Ein Angebot des Landesverbands der Kultur- und Kreativwirtschaft Sachsen e.V.

Meissen porcelain


Until the 18th century, many alchemists eagerly attempted to make gold. The Elector of Saxony, August the Strong, also wanted someone to create this precious metal for him. So the news that a certain Johann Friedrich Böttger claimed to be able to make gold from lead came at just the right time. Together with natural scientist Ehrenfried Walther von Tschirnhaus, Böttger devoted himself – whether he liked it or not – to the matter of gold-making. In 1708, by chance, the two men discovered something completely different – the first European porcelain, or “white gold”!

August the Strong quickly recognised that this “white gold” was almost as valuable as the real thing. From Vienna he fetched the skilled modeller Johann Joachim Kändler (whose models are still used to make various objects today) and painter Johan Gregorius Höroldt, who would enhance the white porcelain with the most beautiful paintings.

From invention to serial production

In 1709, the first mass production of porcelain began in Meissen, initially at the Albrechtsburg. Later, August the Strong established the first porcelain factory, from which the famous Meissen Porcelain began its triumphal march throughout Europe and subsequently all over the world.

Meissen – crossed shortswords

In 1710, as a result of a patent and despite the strongly cherished silence of those involved, the secret of porcelain manufacture reached Viennese ears. The subsequent competition meant that a distinctive identifying marker was needed for Meissen porcelain: the crossed shortswords. After replacing other letter-based signs also used at the time (e.g. the initials ‘AR’ for Augustus Rex), it has continued to stand as a symbol of quality and art at the highest level ever since.

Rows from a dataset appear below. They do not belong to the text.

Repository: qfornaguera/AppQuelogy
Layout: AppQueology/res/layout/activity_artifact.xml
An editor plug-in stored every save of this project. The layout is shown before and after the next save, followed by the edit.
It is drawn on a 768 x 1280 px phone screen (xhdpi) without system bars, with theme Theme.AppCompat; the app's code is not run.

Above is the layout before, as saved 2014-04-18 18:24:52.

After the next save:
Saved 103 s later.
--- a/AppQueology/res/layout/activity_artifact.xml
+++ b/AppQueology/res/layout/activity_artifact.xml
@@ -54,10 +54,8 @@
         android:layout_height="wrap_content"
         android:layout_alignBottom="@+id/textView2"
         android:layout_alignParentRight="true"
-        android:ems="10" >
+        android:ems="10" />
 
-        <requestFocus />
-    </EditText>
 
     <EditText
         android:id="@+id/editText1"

MEISSEN® crossed shortswords

Did you know…?

Meissen porcelain manufacture does not just produce crockery and figures, but also interior furnishings, accessories and jewellery. Numerous collections featuring the most valuable creations of noble metals, porcelain and gemstones will certainly delight and inspire jewellery lovers.

MEISSEN® assortment

There is a particular story surrounding the pug dog, …

MEISSEN® - Le Club du Mops

… which is honoured at the Meissen jewellery collection Le Club du Mops. The pug is a symbol of loyalty and enjoyed great popularity among noblewomen in Baroque Europe. The legendary Order of the Pug – a secret Freemason lodge, which even allowed women to become members for the first time – gave the animal additional prominence.

August the Strong was also a lover of pugs and a silent devotee of the order. He gave his lover, the famed Countess Cosel, a pug dog created in Meissen porcelain as a token of his love.